Ivy Taylor just made history. The Yale grad won a hard-fought race to become the first Black mayor of San Antonio, Texas, the seventh largest municipality in the U.S. and a majority Hispanic city.
After being appointed interim mayor last summer when Julian Castro left to become President Obama’s Secretary of Housing and Urban Development, Taylor won a close runoff election against former state Senator Leticia Van de Putte. According to reports, Taylor tacked to the Right and was able to cobble together 52 percent of the vote by appealing to both African-Americans and white conservatives.

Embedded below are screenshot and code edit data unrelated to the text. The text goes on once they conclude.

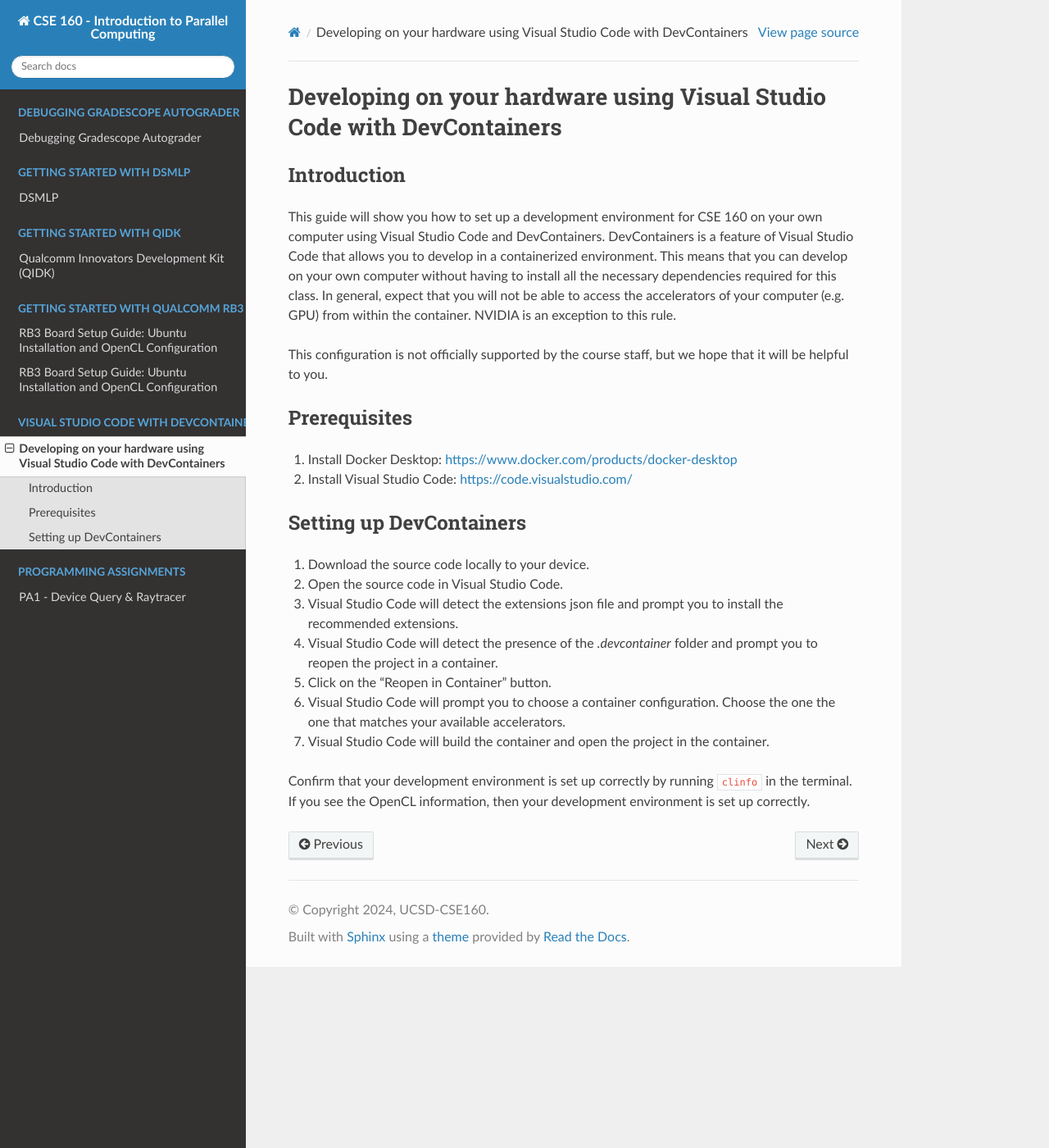
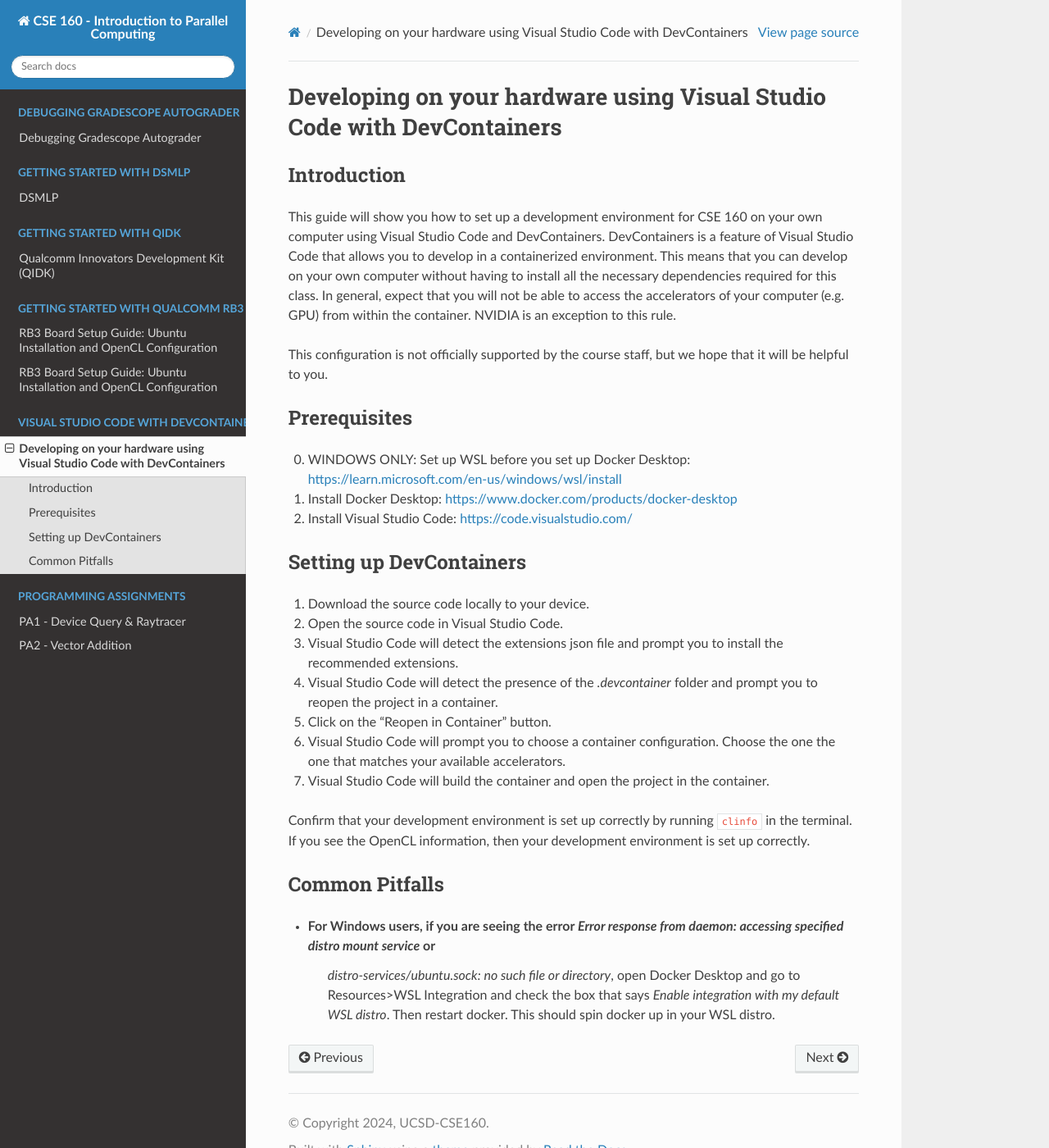
Before and after one commit to KastnerRG/cse160-docs, a Sphinx documentation site: the page built from docs/source/devcontainers.rst, in a window 1280 px wide and 1400 px high. Shown: the whole window at 82% size. Built offline with Sphinx 7.4.7 and the Read the Docs theme 3.1.0, drawn with Linux system fonts in a browser that asks for light colours; formulas are drawn with MathJax 3.

Commit message:
Inital draft of PA2 updates, also address some docker container bugs encountered during PA1

```diff
--- a/docs/source/devcontainers.rst
+++ b/docs/source/devcontainers.rst
@@ -13,6 +13,7 @@
 
 Prerequisites
 -------------
+0. WINDOWS ONLY: Set up WSL before you set up Docker Desktop: https://learn.microsoft.com/en-us/windows/wsl/install
 1. Install Docker Desktop: https://www.docker.com/products/docker-desktop
 2. Install Visual Studio Code: https://code.visualstudio.com/
 
@@ -27,3 +28,9 @@
 7. Visual Studio Code will build the container and open the project in the container.
 
 Confirm that your development environment is set up correctly by running :code:`clinfo` in the terminal. If you see the OpenCL information, then your development environment is set up correctly.
+
+Common Pitfalls
+----------------
+- For Windows users, if you are seeing the error `Error response from daemon: accessing specified distro mount service` or
+    `distro-services/ubuntu.sock: no such file or directory`, open Docker Desktop and go to Resources>WSL Integration and check the box that says
+    `Enable integration with my default WSL distro`. Then restart docker. This should spin docker up in your WSL distro.
--- a/docs/source/index.rst
+++ b/docs/source/index.rst
@@ -51,6 +51,7 @@
    :caption: Programming Assignments
 
    PA1 - Device Query & Raytracer <PA1>
+   PA2 - Vector Addition <PA2>
 
 .. toctree::
    :maxdepth: 2
```
Also changed, not shown: docs/source/PA2.rst (+13 -5 lines).
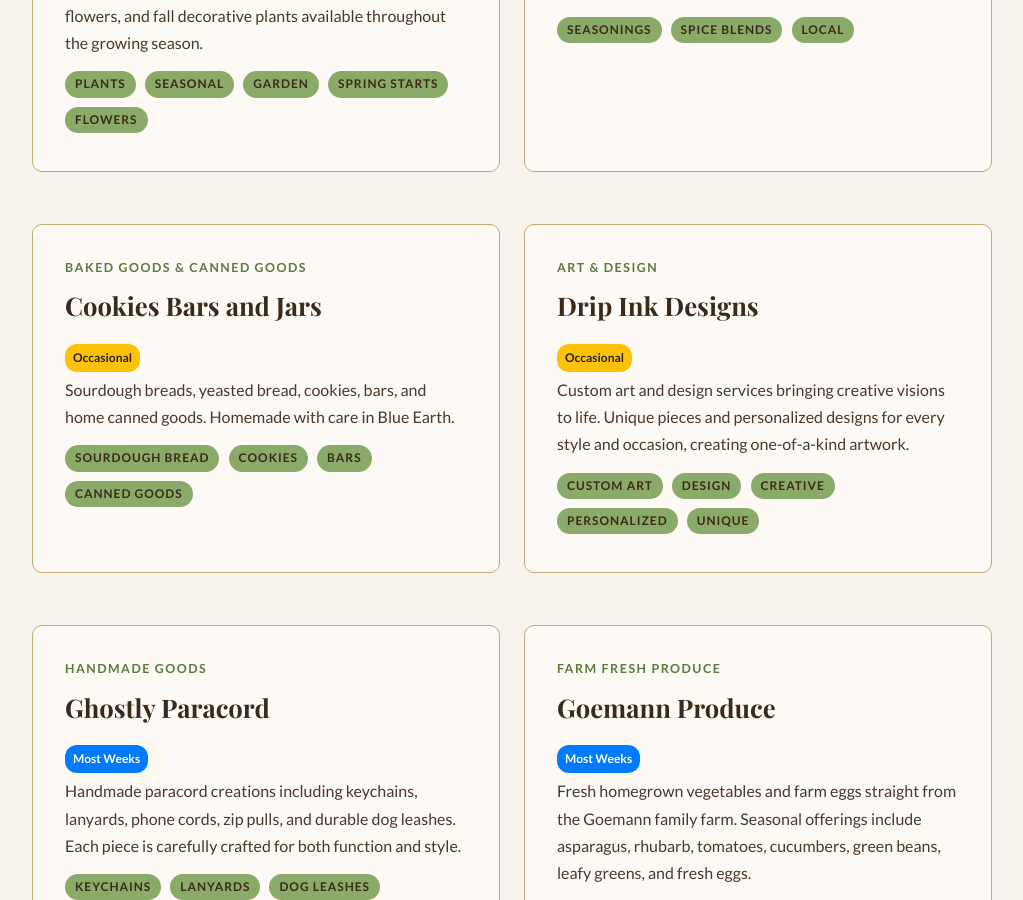
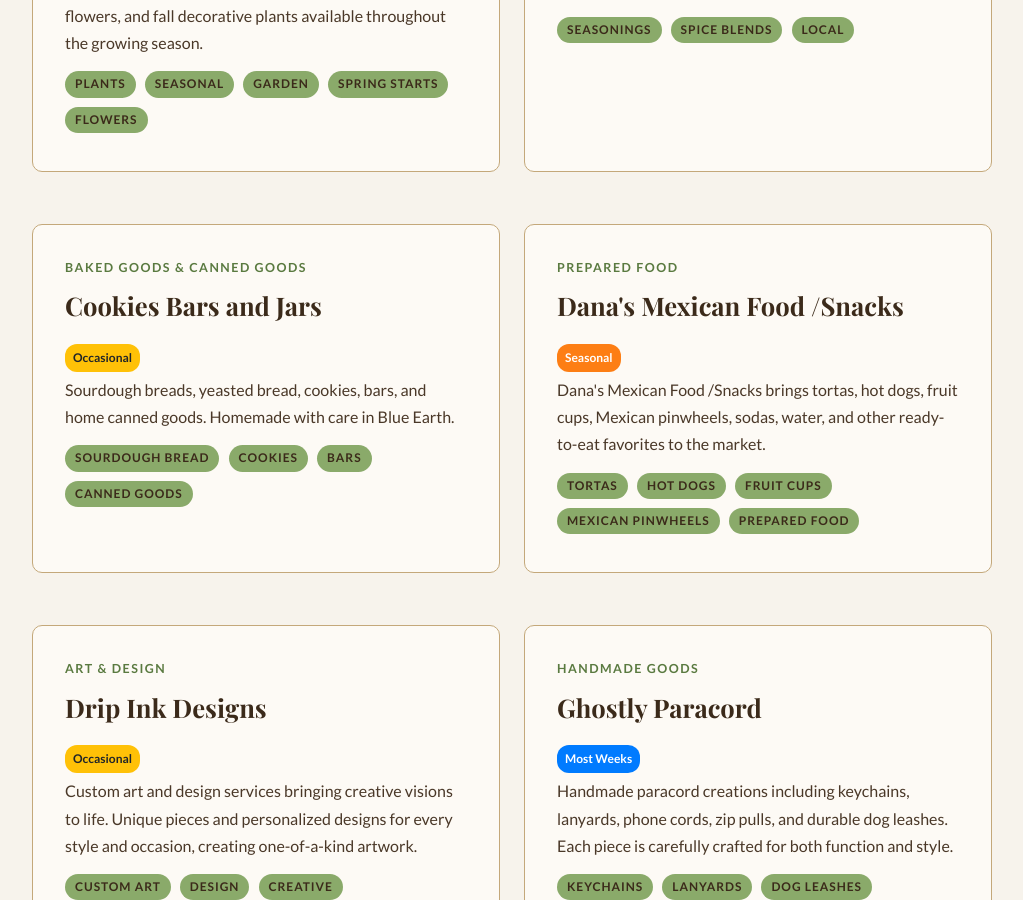
Before and after one commit to blueearthcommunitymarket/blueearthcommunitymarket.github.io, a Jekyll site: the page built from vendor-spotlight/index.html, in a window 1280 px wide and 900 px high, scrolled down 2144 px. Shown: the whole window, without its empty margins (128-1151 px from the left). Built offline with Jekyll 4.4.1, drawn with Linux system fonts in a browser that asks for light colours; some web fonts are replaced.

Commit message:
Add Dana's Mexican Food vendor listing and market dates

```diff
--- a/vendor-spotlight/index.html
+++ b/vendor-spotlight/index.html
@@ -195,6 +195,23 @@ description: Meet the vendors of the Blue Earth Community Market. Browse what th
                 <span class="tag">Cookies</span>
                 <span class="tag">Bars</span>
                 <span class="tag">Canned Goods</span>
+            </div>
+        </div>
+
+        <!-- Dana's Mexican Food /Snacks -->
+        <div class="card">
+            <div class="section-label">Prepared Food</div>
+            <h2>Dana's Mexican Food /Snacks</h2>
+            <div class="market-frequency">
+                <span class="frequency-badge freq-seasonal">Seasonal</span>
+            </div>
+            <p>Dana's Mexican Food /Snacks brings tortas, hot dogs, fruit cups, Mexican pinwheels, sodas, water, and other ready-to-eat favorites to the market.</p>
+            <div class="pills" style="margin-top: 12px;">
+                <span class="tag">Tortas</span>
+                <span class="tag">Hot Dogs</span>
+                <span class="tag">Fruit Cups</span>
+                <span class="tag">Mexican Pinwheels</span>
+                <span class="tag">Prepared Food</span>
             </div>
         </div>
 
```
Also changed, not shown: calendar/index.html (+11 -0 lines).
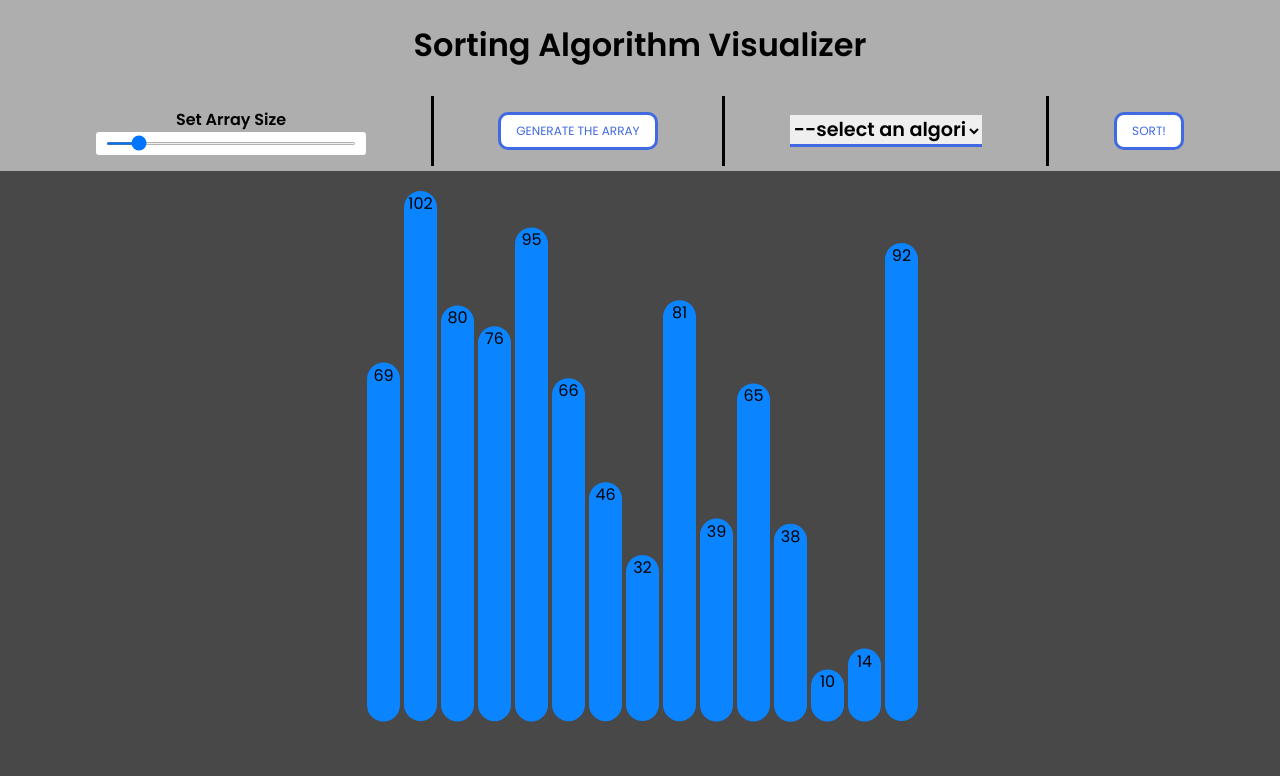
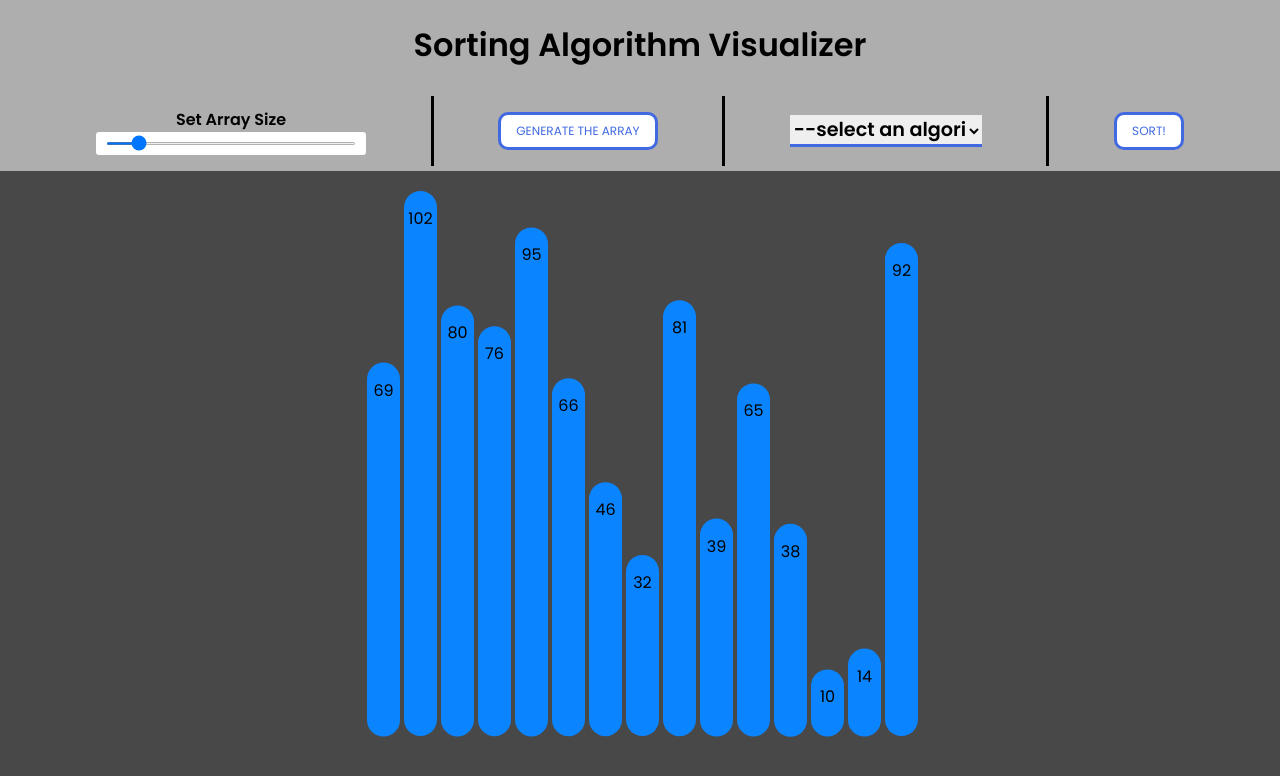
Before and after one commit to reynaldomarchell/bimsq-sort, a React (Vite) app: page / in a window 1280 px wide. Shown: the top 776 px of the page. Built offline with nearby package versions, Linux system fonts and the light colour scheme.

Commit message:
fix: change padding inside bar

```diff
--- a/src/components/ui/Bar/bar.css
+++ b/src/components/ui/Bar/bar.css
@@ -1,5 +1,6 @@
 .bar {
-	margin-right: 4px;
-	margin-top: 10px;
-	margin-bottom: 20px;
+  margin-right: 4px;
+  margin-top: 10px;
+  margin-bottom: 20px;
+  padding-top: 15px;
 }
```
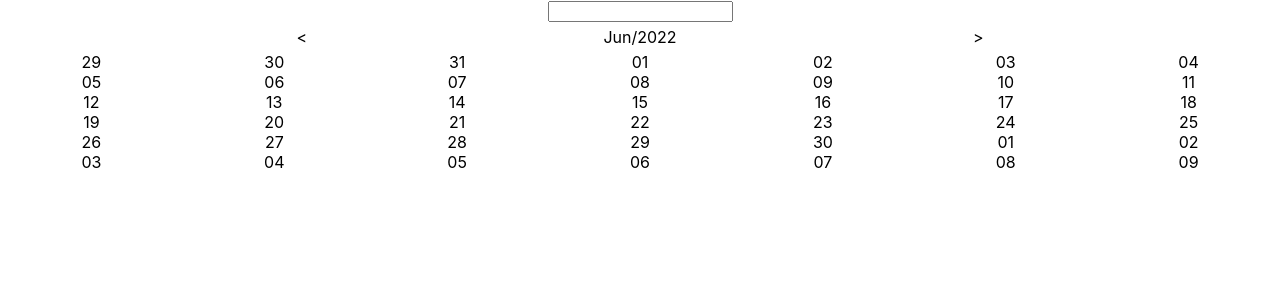
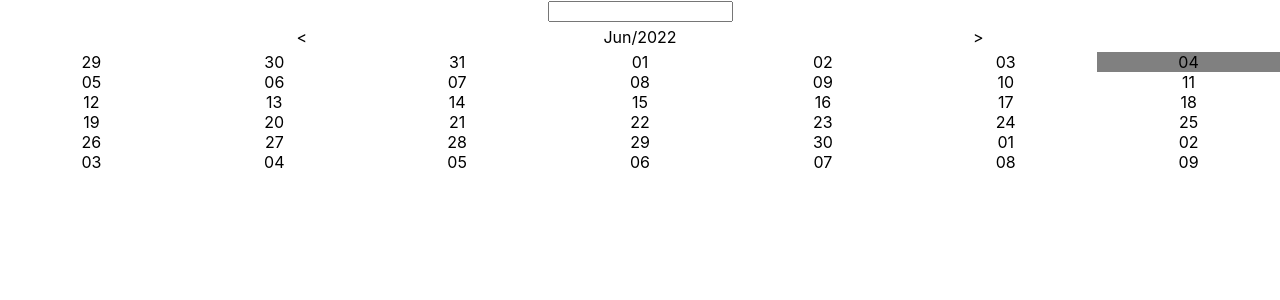
Before and after one commit to shabbyk/react-datetimerangepicker, a React (Create React App) app: page / in a window 1280 px wide. Shown: the top 300 px of the page. Built offline with nearby package versions, Linux system fonts and the light colour scheme.

Commit message:
- selected date selection and propagation

```diff
--- a/src/App.tsx
+++ b/src/App.tsx
@@ -14,8 +14,10 @@ function init() {
 }
 
 function App() {
-  var initVals = init();
   const [currDateDetails, setCurrDate] = useState(init());
+  const [selectedDate, setSelectedDate] = useState(
+    DateTime.now().startOf("day")
+  );
 
   return (
     <div className="App">
@@ -26,7 +28,12 @@ function App() {
         monthName={currDateDetails.monthName}
         navigate={setCurrDate}
       />
-      <Calendar month={currDateDetails.month} year={currDateDetails.year} />
+      <Calendar
+        month={currDateDetails.month}
+        year={currDateDetails.year}
+        selectedDate={selectedDate}
+        selectDate={setSelectedDate}
+      />
     </div>
   );
 }
--- a/src/components/Calendar/Index.tsx
+++ b/src/components/Calendar/Index.tsx
@@ -8,10 +8,19 @@ import CalendarControls from "../CalendarControls/Index";
 type CalendarProps = {
   month: number;
   year: number;
+  selectedDate: DateTime;
+  selectDate: (val: DateTime) => any;
 };
 
 function Calendar(props: CalendarProps) {
-  return <Month month={props.month} year={props.year} />;
+  return (
+    <Month
+      month={props.month}
+      year={props.year}
+      selectedDate={props.selectedDate}
+      selectDate={props.selectDate}
+    />
+  );
 }
 
 export default Calendar;
--- a/src/components/Day/Index.tsx
+++ b/src/components/Day/Index.tsx
@@ -3,31 +3,39 @@ import { DateTime } from "luxon";
 import "./Day.css";
 
 type DayProp = {
-  dayNumber: number;
+  date: DateTime;
+  selectedDate: DateTime;
+  selectDate: (date: DateTime) => any;
 };
 
-function onKeyDown() {}
+function getClassName(currElDate: DateTime, selectedDate: DateTime) {
+  var classNameString = "date-cell";
 
-function onClick() {}
+  if (+currElDate.toFormat("dd") == 4) {
+    debugger;
+  }
 
-function onMouseEnter() {}
+  if (currElDate.toMillis() == selectedDate.toMillis()) {
+    classNameString += " selected-date";
+  }
 
-function dayContent(dayNumber: number) {
-  return <div>{DateTime.now().plus({ day: dayNumber }).day}</div>;
+  return classNameString;
+}
+
+function dayContent(date: DateTime) {
+  return date.toFormat("dd");
 }
 
 function Day(props: DayProp) {
-  const eleRef = useRef(null);
-
   return (
     <div
-      ref={eleRef}
-      className={""}
-      onKeyDown={onKeyDown}
-      onClick={onClick}
-      onMouseEnter={onMouseEnter}
+      className={getClassName(props.date, props.selectedDate)}
+      onClick={(e) => {
+        props.selectDate(props.date.startOf("day"));
+        e.stopPropagation();
+      }}
     >
-      {dayContent(props.dayNumber)}
+      {dayContent(props.date)}
     </div>
   );
 }
--- a/src/components/Month/Index.tsx
+++ b/src/components/Month/Index.tsx
@@ -7,6 +7,8 @@ import Week from "../Week/Index";
 type MonthProps = {
   month: number;
   year: number;
+  selectedDate: DateTime;
+  selectDate: (date: DateTime) => any;
 };
 
 function Month(props: MonthProps) {
@@ -27,6 +29,8 @@ function Month(props: MonthProps) {
         dayOffset={dayOfWeek}
         month={props.month}
         year={props.year}
+        selectedDate={props.selectedDate}
+        selectDate={props.selectDate}
       />
     );
   }
--- a/src/components/Week/Index.tsx
+++ b/src/components/Week/Index.tsx
@@ -2,12 +2,15 @@ import React, { useRef } from "react";
 
 import { DateTime } from "luxon";
 import "./Week.css";
+import Day from "../Day/Index";
 
 type WeekProps = {
   dayOffset: number;
   weekNumber: number;
   year: number;
   month: number;
+  selectedDate: DateTime;
+  selectDate: (date: DateTime) => any;
 };
 
 function Week(props: WeekProps) {
@@ -34,7 +37,11 @@ function Week(props: WeekProps) {
   return (
     <div className="week">
       {weekTemplate.map((el) => (
-        <div className="date-cell">{el.toFormat("dd")}</div>
+        <Day
+          date={el}
+          selectDate={props.selectDate}
+          selectedDate={props.selectedDate}
+        />
       ))}
     </div>
   );
--- a/src/components/Week/Week.css
+++ b/src/components/Week/Week.css
@@ -6,3 +6,7 @@
     flex: 1;
     cursor: pointer;
 }
+
+.selected-date {
+    background: gray;
+}
```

Born and raised in Queens, New York, Taylor earned a Bachelor’s degree from Yale, and a Master’s Degree in City Planning from the University of North Carolina at Chapel Hill. During grad school, Taylor moved to San Antonio for an internship and met her future husband. She decided to stay in the city and worked for the Housing and Community Development Department and the Neighborhood Action Department. Before being elected mayor, Taylor served on the city council, advocating for low taxes, smart government, and economic development.
Taylor’s win surprised many in the staunchly Democrat city. Although the race was non-partisan, many in the Republican camp cheered her win and what it may signal for the city’s future.
“It’s a new day in San Antonio,” Taylor strategist Josh Robinson said after her win. “The old way of doing things didn’t work anymore.”
In her victory speech, Taylor thanked her supporters and told them she was eager to dive into her new role.
“Do you realize we have defeated a political machine?” she said. “The work starts on Monday at City Hall. We come together now as a city.”